* **About this exercise**: Among the lines listed below, count those that include the string "signal", and state only the count.

Collection entries
<<<<
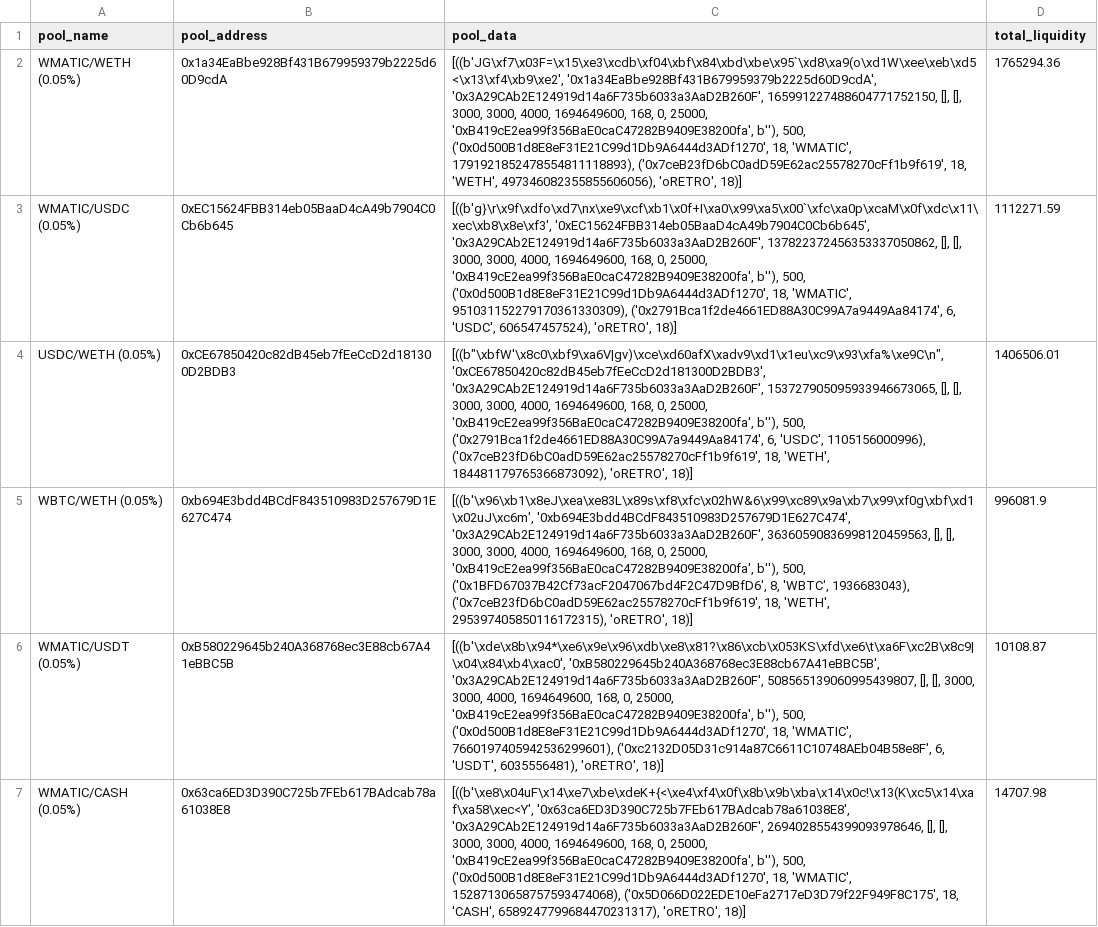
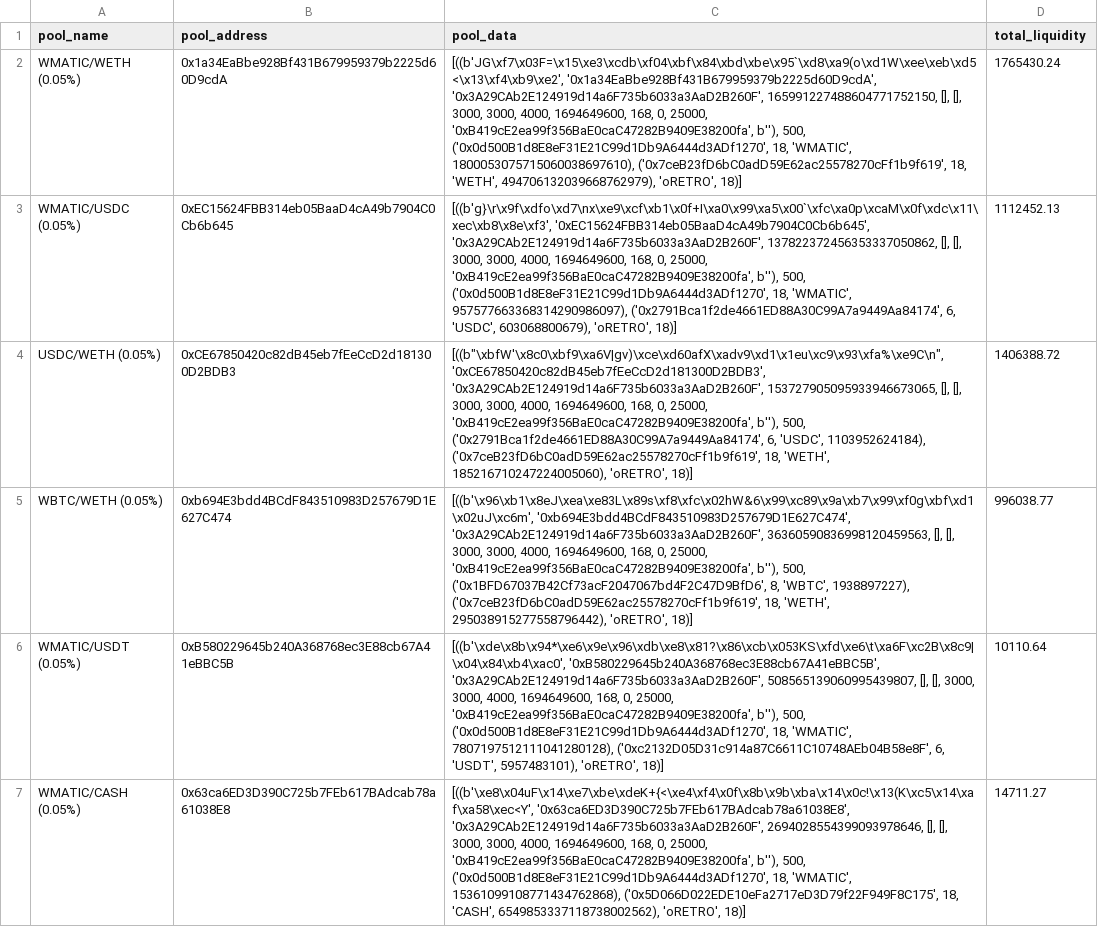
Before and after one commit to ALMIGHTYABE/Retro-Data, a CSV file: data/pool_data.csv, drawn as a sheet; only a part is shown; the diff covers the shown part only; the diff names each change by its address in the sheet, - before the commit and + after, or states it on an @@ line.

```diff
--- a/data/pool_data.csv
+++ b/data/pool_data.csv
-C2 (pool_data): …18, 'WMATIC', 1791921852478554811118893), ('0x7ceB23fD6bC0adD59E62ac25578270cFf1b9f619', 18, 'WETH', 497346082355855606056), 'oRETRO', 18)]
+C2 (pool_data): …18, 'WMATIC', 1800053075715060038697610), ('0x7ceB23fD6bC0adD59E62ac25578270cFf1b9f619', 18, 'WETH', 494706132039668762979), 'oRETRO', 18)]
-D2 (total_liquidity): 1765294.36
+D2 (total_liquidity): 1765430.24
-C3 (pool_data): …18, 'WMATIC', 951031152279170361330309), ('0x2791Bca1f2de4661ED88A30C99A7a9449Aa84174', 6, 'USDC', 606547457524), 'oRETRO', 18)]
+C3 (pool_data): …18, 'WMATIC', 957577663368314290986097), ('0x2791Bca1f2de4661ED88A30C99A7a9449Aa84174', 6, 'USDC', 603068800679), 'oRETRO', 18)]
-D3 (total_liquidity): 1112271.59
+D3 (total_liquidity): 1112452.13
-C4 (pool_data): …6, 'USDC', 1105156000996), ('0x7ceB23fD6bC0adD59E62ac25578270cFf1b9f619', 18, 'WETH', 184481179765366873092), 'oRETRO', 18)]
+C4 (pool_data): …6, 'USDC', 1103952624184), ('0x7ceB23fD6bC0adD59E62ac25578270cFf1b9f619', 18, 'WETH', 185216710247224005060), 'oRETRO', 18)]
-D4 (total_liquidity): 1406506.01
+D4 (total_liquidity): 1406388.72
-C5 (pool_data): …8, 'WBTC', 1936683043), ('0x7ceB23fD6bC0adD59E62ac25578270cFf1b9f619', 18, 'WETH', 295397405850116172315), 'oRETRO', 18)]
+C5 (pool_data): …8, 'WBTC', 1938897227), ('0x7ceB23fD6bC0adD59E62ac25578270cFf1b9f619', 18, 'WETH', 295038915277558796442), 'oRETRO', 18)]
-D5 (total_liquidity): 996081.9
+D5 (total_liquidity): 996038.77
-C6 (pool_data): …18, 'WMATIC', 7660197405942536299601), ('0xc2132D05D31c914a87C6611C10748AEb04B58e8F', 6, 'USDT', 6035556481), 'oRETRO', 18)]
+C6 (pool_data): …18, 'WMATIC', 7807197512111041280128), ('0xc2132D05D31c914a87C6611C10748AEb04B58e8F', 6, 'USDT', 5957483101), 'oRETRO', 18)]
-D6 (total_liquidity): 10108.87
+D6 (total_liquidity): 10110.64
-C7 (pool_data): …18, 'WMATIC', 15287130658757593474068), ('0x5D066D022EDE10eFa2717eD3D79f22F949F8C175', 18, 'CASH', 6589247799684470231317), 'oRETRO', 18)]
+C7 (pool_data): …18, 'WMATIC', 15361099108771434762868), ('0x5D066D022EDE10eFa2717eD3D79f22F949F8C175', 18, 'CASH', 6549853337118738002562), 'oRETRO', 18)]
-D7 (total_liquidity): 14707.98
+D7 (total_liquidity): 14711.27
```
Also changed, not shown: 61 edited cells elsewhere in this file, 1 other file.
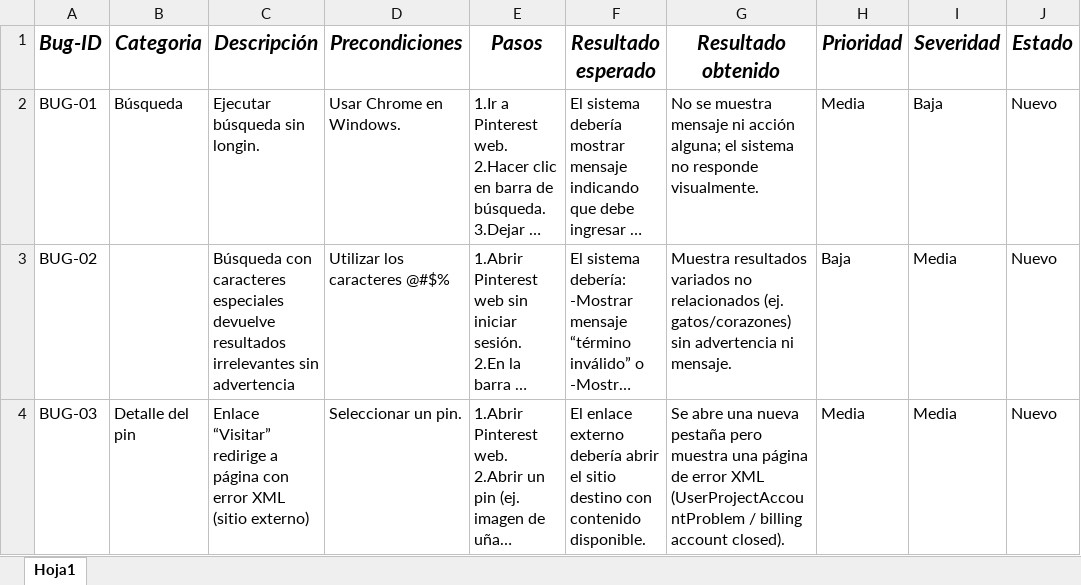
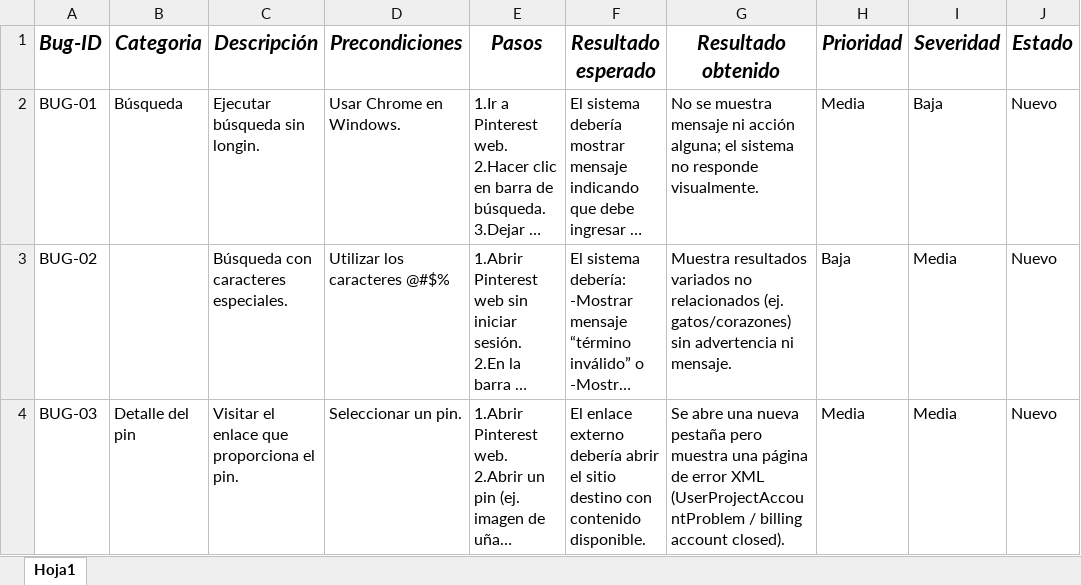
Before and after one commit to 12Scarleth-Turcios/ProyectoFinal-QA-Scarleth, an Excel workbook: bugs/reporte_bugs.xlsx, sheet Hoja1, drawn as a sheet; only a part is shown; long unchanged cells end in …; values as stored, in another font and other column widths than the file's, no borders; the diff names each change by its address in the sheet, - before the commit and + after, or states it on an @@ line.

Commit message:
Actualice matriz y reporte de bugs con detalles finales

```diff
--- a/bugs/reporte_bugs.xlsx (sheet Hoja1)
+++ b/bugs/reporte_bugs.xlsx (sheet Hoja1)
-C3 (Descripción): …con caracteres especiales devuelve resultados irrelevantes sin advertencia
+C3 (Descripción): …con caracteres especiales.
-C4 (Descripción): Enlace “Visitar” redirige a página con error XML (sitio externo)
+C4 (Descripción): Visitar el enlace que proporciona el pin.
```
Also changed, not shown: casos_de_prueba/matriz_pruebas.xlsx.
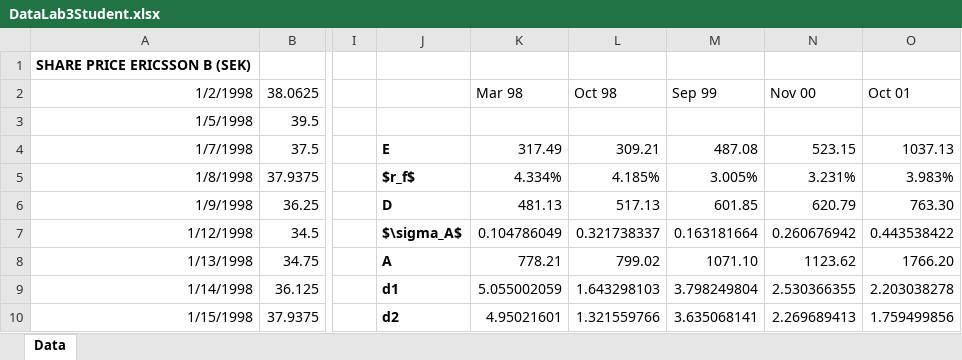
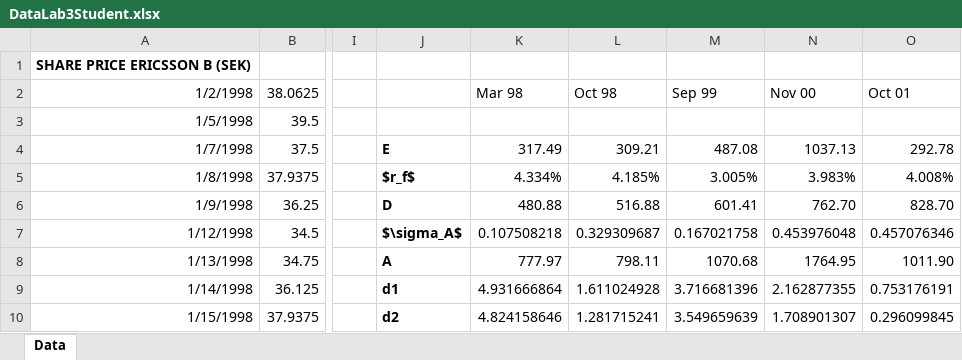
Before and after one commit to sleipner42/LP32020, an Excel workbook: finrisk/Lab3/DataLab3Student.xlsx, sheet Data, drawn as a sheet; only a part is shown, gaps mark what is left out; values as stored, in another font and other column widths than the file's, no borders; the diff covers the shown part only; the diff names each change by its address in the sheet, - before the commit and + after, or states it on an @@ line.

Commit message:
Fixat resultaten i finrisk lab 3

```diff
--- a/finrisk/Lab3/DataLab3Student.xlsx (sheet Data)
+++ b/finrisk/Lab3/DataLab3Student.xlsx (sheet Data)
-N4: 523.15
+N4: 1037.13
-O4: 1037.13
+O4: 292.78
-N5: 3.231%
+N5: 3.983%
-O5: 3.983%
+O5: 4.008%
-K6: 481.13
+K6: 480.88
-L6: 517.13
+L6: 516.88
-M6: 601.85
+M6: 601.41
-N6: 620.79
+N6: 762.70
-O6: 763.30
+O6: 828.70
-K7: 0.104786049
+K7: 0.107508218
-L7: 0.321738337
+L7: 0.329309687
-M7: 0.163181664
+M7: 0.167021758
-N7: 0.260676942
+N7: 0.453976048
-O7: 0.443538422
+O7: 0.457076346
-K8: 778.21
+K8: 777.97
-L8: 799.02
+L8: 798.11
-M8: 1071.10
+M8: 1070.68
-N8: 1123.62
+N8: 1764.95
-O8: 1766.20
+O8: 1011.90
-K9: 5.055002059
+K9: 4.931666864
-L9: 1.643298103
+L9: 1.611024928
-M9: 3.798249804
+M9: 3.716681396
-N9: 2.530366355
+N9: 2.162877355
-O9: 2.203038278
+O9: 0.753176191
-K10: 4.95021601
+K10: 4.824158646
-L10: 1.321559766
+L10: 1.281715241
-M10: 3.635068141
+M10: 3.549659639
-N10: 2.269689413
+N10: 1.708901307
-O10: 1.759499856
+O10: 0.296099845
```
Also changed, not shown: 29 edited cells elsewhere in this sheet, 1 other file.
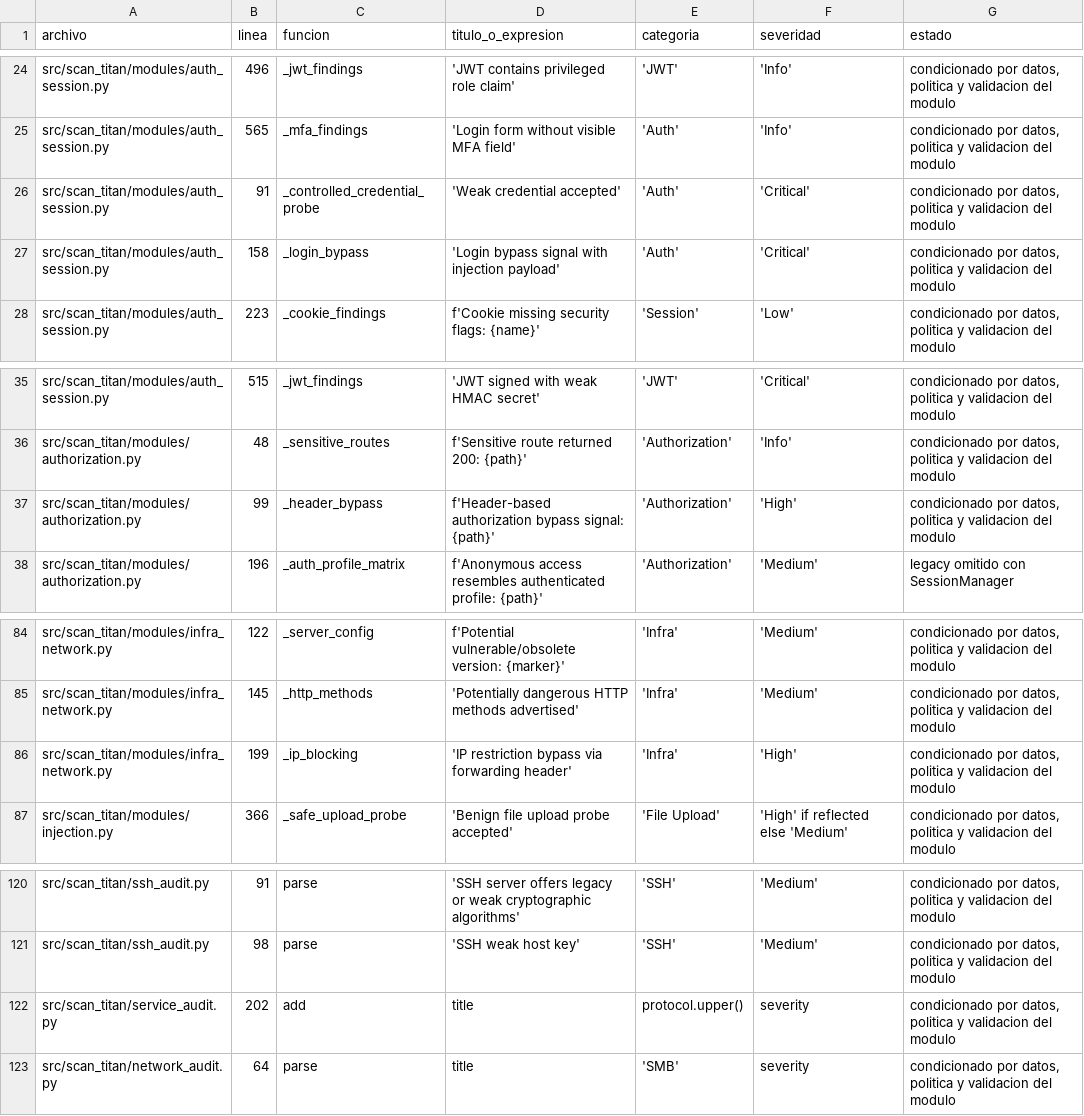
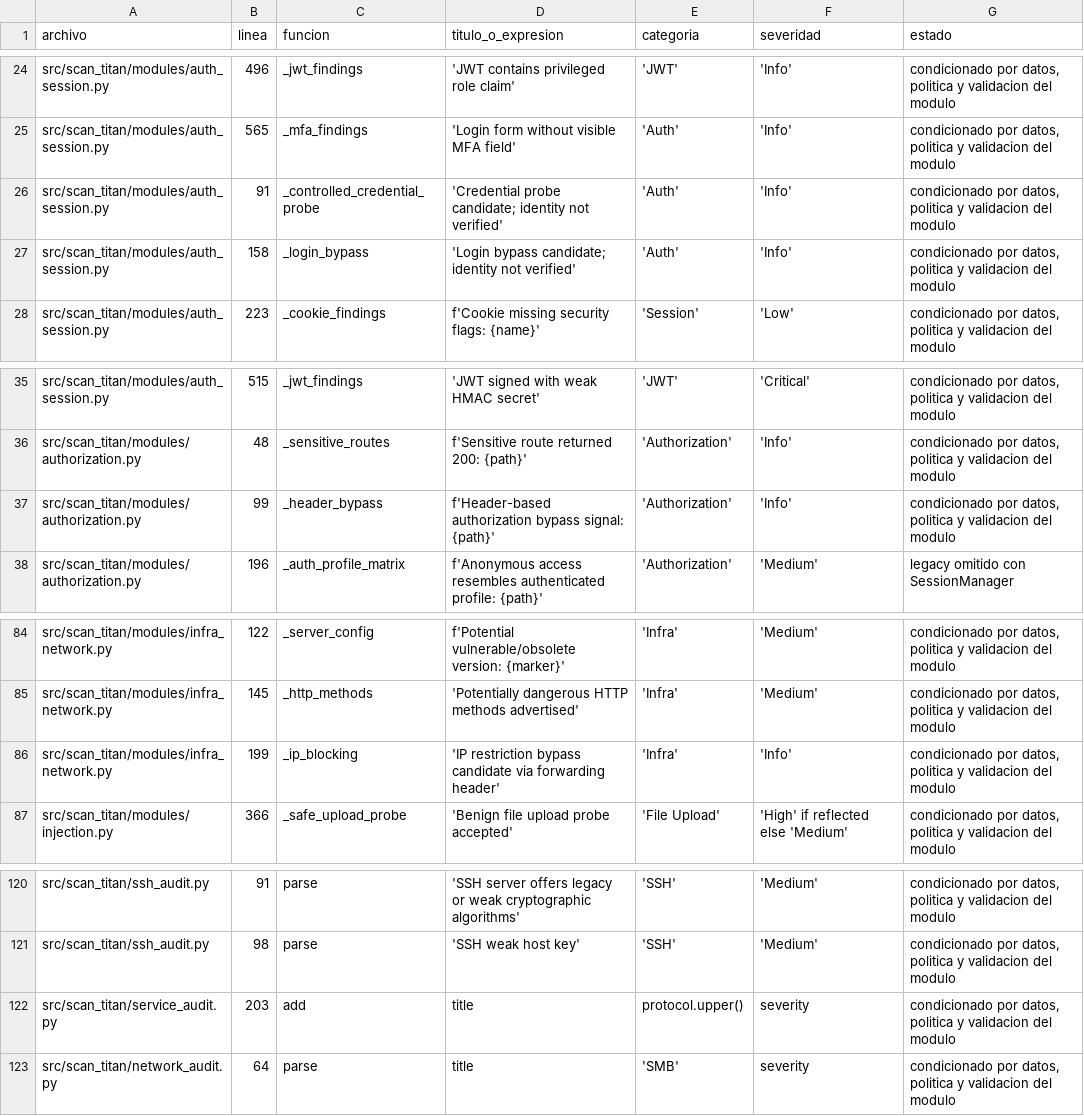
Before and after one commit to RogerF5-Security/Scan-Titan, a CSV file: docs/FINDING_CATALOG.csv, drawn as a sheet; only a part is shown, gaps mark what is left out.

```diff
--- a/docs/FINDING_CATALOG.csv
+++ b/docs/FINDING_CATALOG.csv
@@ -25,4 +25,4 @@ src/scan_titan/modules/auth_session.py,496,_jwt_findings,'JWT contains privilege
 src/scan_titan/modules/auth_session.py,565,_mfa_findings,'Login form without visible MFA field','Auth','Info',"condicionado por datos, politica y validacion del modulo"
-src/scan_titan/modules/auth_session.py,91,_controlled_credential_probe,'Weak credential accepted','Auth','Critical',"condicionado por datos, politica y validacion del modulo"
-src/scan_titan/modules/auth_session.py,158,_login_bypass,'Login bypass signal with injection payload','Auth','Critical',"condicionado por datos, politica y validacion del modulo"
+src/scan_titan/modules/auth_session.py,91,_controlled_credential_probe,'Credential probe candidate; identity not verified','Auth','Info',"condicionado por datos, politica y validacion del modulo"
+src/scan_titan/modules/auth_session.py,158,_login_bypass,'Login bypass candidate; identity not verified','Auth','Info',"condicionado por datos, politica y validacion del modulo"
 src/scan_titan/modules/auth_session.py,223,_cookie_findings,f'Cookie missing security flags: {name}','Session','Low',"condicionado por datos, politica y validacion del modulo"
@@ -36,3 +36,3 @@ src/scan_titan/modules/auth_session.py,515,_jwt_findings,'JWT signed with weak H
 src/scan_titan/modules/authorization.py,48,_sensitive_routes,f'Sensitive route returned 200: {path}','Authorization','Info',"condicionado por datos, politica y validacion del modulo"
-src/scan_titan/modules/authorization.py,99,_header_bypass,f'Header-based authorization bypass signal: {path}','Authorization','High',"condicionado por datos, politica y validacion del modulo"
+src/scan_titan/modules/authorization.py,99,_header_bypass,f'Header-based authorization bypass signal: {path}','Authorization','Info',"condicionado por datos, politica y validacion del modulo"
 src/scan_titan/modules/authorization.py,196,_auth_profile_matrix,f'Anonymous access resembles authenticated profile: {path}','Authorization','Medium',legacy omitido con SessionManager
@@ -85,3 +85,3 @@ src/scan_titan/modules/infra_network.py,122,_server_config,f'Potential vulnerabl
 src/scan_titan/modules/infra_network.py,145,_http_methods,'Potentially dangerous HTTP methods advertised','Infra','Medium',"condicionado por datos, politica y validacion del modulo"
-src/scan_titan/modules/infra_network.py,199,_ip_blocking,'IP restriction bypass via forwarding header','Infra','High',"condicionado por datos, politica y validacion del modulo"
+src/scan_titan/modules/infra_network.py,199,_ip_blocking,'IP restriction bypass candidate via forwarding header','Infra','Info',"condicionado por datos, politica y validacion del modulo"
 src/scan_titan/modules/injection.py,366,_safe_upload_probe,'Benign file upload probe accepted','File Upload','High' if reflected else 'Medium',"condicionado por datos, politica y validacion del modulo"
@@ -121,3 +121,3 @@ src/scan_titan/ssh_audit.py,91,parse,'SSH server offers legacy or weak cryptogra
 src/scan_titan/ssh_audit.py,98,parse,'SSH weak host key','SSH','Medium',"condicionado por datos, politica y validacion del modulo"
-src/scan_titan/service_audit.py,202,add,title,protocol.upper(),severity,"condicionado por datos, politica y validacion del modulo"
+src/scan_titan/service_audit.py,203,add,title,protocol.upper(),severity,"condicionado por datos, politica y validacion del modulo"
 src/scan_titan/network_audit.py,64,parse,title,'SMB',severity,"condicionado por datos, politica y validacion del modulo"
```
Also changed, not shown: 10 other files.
>>>>
* **Response for this exercise**: 3